Using Coaster Crafter: Build. Ride. Scream! in the Classroom

For Your Own Lesson Planning
Coaster Crafter: Build. Ride. Scream! features a wide range of short animations that depict both good and bad coaster designs. Access them directly here so you can build lessons around them for your students.

While Coaster Crafter: Build. Ride. Scream! engages students and gives them the chance to learn about and explore key STEM principles in a fun virtual setting, students will, of course, benefit the most if the game is used in the context of the work you do with them everyday.  The game can be used to introduce ideas and content or to review material that you have already taught your students. Likewise, it can be used in all kinds of settings – the classroom, the computer lab, the home or anywhere else where student have access to the Internet. Coaster Crafter: Build. Ride. Scream! gives you lots of flexibility to use it in the ways that are best suited for your particular students in your particular learning environment.

To help you get started, here is a sample lesson plan to use with the game and a set of resources that will help you extend the learning.

Roller Coaster Census

Use this database to help students look at the world of coasters… statistically.  Suggest that students review the information in the database, using self-generated questions such as Where (continent/country) are the most coasters located?  What are the most popular coasters worldwide? In their country? What are the top ten fastest coasters in the world? Then encourage them to use the data contained here to construct a data set of their own and chart the data to support their analysis. 

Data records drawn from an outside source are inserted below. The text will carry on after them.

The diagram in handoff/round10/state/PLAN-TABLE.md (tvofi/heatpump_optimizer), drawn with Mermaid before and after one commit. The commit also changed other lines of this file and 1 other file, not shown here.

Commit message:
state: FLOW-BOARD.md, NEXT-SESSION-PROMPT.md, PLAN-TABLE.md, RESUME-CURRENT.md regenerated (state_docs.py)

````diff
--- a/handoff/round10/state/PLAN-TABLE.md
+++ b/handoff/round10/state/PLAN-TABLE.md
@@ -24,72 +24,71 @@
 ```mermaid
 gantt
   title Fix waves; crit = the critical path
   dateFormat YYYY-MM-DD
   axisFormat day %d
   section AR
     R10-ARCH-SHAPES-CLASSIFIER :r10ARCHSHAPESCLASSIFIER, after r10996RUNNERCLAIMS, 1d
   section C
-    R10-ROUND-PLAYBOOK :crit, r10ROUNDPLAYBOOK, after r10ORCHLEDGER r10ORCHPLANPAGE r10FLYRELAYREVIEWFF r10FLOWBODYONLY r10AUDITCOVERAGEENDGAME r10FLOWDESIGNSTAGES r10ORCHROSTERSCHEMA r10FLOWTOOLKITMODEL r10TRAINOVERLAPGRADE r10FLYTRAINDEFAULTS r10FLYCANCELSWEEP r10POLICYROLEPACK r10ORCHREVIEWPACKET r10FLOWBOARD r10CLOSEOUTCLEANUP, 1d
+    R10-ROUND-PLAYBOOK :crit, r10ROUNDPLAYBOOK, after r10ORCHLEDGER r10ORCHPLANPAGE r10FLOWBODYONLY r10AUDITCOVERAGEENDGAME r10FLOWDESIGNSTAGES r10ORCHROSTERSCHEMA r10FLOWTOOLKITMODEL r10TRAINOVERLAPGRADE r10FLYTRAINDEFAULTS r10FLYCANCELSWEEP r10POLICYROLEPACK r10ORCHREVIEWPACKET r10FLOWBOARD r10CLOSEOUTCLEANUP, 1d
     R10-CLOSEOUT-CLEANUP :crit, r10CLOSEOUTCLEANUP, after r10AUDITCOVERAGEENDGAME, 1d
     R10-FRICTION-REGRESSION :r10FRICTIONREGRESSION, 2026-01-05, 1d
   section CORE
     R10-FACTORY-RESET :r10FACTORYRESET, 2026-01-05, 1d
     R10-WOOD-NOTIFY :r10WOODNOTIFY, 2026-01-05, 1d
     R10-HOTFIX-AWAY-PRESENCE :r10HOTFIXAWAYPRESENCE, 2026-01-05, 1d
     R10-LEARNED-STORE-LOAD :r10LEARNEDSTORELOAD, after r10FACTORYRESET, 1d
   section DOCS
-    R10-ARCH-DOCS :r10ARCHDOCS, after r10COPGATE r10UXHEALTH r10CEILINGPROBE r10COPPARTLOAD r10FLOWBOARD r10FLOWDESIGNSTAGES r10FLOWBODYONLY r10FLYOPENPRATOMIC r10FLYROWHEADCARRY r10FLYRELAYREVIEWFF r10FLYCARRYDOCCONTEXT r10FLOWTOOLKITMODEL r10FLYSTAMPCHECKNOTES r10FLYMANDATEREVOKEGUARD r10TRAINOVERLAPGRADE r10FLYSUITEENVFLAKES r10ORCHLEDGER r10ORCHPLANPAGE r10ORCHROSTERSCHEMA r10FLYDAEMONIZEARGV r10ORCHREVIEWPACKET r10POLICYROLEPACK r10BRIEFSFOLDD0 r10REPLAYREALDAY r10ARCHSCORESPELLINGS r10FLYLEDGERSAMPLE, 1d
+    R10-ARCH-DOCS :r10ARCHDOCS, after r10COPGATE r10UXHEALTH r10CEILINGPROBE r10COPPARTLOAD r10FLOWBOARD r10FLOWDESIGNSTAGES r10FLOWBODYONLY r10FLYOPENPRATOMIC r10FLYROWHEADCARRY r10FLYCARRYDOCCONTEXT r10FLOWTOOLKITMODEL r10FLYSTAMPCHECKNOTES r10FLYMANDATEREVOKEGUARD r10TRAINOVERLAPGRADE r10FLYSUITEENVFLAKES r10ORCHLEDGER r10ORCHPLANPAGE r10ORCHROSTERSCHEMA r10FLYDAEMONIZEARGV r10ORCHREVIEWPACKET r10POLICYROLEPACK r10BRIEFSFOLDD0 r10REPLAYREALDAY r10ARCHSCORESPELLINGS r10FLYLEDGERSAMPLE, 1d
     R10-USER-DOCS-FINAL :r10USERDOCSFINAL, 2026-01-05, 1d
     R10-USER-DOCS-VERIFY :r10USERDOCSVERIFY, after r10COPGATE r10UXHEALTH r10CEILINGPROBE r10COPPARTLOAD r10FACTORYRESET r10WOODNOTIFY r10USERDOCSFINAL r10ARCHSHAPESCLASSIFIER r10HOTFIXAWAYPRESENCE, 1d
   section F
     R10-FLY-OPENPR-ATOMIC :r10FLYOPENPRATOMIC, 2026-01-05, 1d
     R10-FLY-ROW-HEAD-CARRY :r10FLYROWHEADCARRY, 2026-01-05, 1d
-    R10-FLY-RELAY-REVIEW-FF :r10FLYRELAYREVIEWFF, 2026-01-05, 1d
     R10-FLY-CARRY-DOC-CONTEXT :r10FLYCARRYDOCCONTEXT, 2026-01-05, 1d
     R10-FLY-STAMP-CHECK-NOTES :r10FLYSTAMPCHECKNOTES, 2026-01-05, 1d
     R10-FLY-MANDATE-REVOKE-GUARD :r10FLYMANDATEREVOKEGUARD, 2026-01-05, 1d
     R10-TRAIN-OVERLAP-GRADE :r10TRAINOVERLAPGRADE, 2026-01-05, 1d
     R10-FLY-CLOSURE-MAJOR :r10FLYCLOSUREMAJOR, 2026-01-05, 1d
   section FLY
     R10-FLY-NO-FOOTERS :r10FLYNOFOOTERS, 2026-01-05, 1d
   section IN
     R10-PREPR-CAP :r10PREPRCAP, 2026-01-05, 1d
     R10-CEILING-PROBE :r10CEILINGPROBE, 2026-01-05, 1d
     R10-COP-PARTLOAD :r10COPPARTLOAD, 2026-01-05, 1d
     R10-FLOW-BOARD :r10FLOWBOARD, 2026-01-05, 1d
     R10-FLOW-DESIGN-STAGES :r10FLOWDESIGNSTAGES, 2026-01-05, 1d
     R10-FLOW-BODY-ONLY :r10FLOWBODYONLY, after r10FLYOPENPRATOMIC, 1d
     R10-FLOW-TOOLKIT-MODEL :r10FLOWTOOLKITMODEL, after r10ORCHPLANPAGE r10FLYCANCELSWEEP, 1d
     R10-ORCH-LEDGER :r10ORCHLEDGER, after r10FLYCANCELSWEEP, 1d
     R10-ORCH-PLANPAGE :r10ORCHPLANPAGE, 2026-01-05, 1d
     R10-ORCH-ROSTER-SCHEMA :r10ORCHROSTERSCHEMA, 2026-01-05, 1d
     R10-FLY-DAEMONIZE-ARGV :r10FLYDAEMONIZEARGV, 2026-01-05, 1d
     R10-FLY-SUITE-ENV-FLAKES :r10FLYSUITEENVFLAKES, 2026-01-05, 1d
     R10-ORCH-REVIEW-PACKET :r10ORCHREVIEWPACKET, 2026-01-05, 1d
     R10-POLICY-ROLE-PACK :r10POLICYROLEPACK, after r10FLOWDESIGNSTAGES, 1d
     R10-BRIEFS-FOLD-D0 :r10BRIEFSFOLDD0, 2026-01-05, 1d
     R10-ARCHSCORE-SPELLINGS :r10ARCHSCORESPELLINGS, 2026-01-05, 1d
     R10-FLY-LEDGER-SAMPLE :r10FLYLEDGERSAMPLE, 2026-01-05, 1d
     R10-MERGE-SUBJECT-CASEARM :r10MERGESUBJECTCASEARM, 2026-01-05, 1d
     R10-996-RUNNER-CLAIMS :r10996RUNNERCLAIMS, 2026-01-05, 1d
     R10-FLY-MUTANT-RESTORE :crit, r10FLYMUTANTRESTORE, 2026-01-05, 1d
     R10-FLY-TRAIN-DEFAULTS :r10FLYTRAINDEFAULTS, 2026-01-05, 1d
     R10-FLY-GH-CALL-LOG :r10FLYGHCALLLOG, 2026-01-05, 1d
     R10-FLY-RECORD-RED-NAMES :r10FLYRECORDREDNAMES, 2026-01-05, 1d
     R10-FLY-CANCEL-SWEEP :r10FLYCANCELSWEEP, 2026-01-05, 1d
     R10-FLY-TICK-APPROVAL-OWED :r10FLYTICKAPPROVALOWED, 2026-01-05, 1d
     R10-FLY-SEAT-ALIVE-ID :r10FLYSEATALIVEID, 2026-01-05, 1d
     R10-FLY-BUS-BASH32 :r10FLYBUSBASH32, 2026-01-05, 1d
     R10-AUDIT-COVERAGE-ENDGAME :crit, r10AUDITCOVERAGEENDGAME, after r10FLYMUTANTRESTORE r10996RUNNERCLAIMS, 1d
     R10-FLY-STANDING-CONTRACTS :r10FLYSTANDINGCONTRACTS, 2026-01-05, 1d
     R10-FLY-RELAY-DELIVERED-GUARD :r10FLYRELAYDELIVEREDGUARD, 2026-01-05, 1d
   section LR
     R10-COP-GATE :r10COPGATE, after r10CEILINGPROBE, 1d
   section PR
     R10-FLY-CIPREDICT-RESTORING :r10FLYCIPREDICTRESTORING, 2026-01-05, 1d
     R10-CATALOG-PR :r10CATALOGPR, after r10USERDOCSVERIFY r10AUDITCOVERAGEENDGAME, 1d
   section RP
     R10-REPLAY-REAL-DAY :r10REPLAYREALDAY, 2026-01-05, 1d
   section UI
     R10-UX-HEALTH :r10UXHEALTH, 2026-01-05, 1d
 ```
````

Lesson Plan: Do All Objects Fall at the Same Speed?
Download the PDF of this lesson plan and help your students learn the answer.

On the Curve

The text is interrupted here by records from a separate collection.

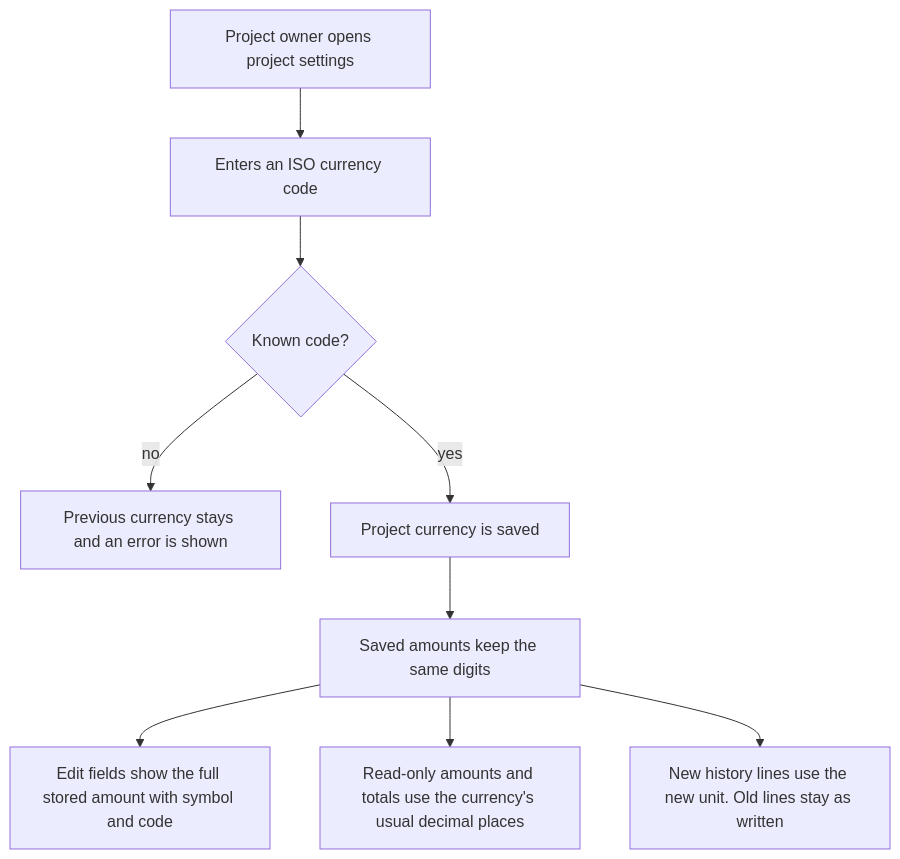
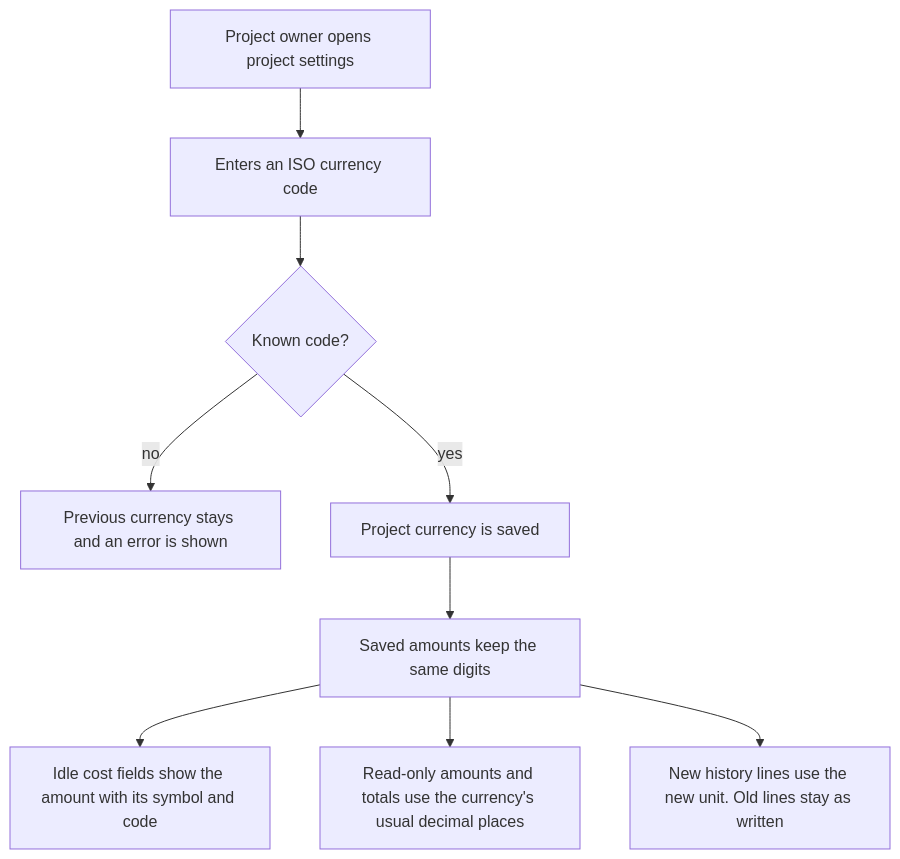
One commit to Mathotics/Keel changed the diagram in docs/adr/project-currency.md. Above: the diagram before and after it, drawn with Mermaid. The commit also changed other lines of this file and 12 other files, not shown here.

Commit message:
KEEL-118 Show the currency symbol and code only while a cost field is idle, so editing is just the number.

````diff
--- a/docs/adr/project-currency.md
+++ b/docs/adr/project-currency.md
@@ -76,12 +76,12 @@
 ```mermaid
 flowchart TD
   owner[Project owner opens project settings]
   owner --> enterCode[Enters an ISO currency code]
   enterCode --> known{Known code?}
   known -->|no| unchanged[Previous currency stays and an error is shown]
   known -->|yes| saved[Project currency is saved]
   saved --> sameDigits[Saved amounts keep the same digits]
-  sameDigits --> editBox[Edit fields show the full stored amount with symbol and code]
+  sameDigits --> editBox[Idle cost fields show the amount with its symbol and code]
   sameDigits --> totals[Read-only amounts and totals use the currency's usual decimal places]
   sameDigits --> history[New history lines use the new unit. Old lines stay as written]
 ```
````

While coasters depend on the properties of force, momentum and gravity, among others, geometry plays a big part in determining the quality of the ride.  Explore curves and their effect on coaster design, developed with the help of a U.S. Department of Education Technology Innovation Challenge Grant.

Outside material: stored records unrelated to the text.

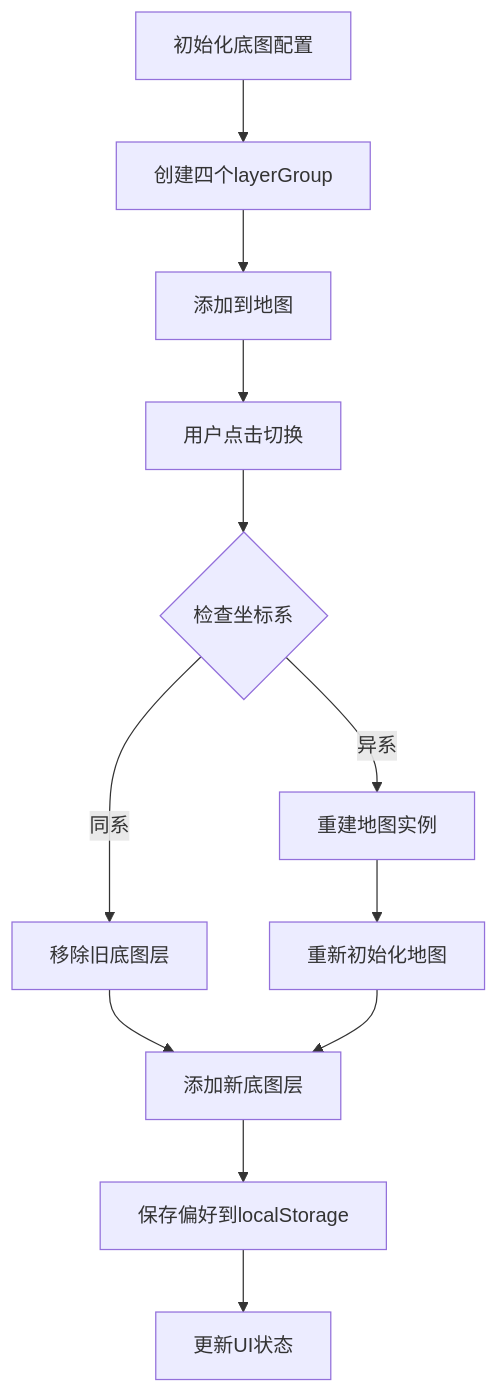
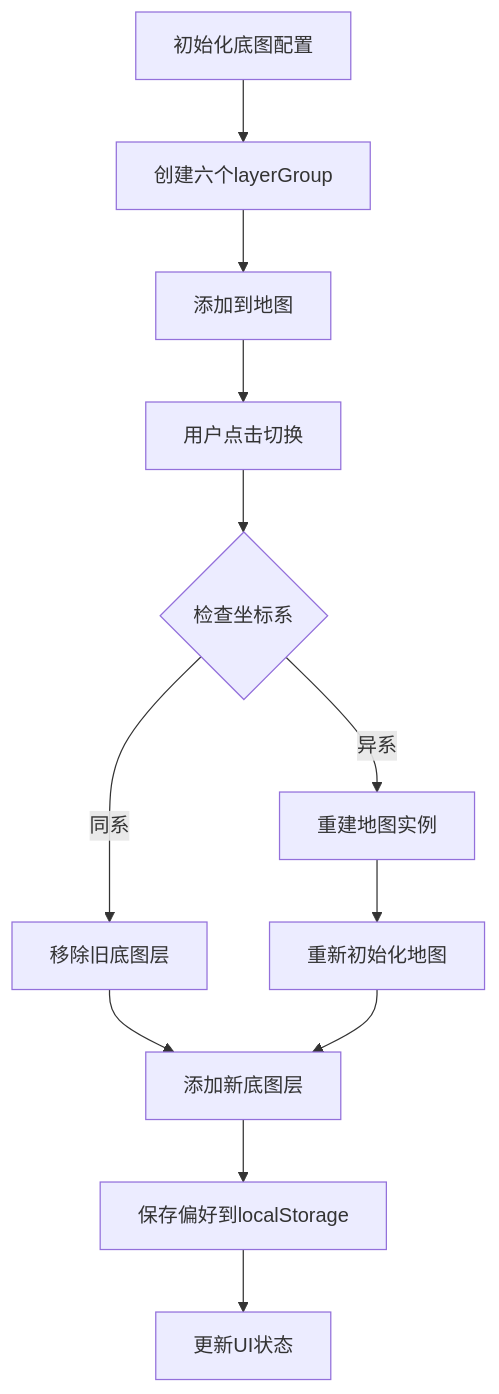
The fifth of 9 diagrams in .qoder/repowiki/zh/content/前端应用文档/地图可视化.md (q446328246/agri-platform), drawn with Mermaid before and after one commit. The commit also changed other lines of this file and 44 other files, not shown here.

Commit message:
docs: 同步 repowiki 知识卡片与地图可视化文档重生成结果

````diff
--- a/.qoder/repowiki/zh/content/前端应用文档/地图可视化.md
+++ b/.qoder/repowiki/zh/content/前端应用文档/地图可视化.md
@@ -331,14 +378,14 @@
 ```mermaid
 flowchart TD
-Init["初始化底图配置"] --> CreateLayers["创建四个layerGroup"]
+Init["初始化底图配置"] --> CreateLayers["创建六个layerGroup"]
 CreateLayers --> AddToMap["添加到地图"]
 AddToMap --> UserClick["用户点击切换"]
 UserClick --> CheckCoord{"检查坐标系"}
 CheckCoord --> |同系| RemoveOld["移除旧底图层"]
 CheckCoord --> |异系| RebuildMap["重建地图实例"]
 RemoveOld --> AddNew["添加新底图层"]
 RebuildMap --> InitMap["重新初始化地图"]
 InitMap --> AddNew
 AddNew --> SavePref["保存偏好到localStorage"]
 SavePref --> UpdateUI["更新UI状态"]
 ```
````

And once your students have gotten a taste of what it is like to design a virtual roller coaster, why not offer them a chance to use the design process to create the model coaster of their dreams?

Balloons,  Blimps and Newton

PBS’s Design Squad offers a unit that explores Newton’s Laws and force through the perspective of helium balloons.  You could use this resource to expand your class’s experience in looking at the key principles of force and motion in the game.  Teacher notes, student activity guides, and videos that illustrate the design process are available in Unit 3 of the Teacher Guide for this series.

Hands-on Activity: Building Roller Coasters

Hands-on Activity: Building Roller Coasters gives some suggestions for building a model using foam tubing and marbles. The site also provides project specifications and a scoring sheet for the finished products.  

Students can access background on the engineering decisions that go into the design, manufacture and installation of coasters. The UK site Tech It Out also offers students a very clear description of the design process they should follow in completing their own models.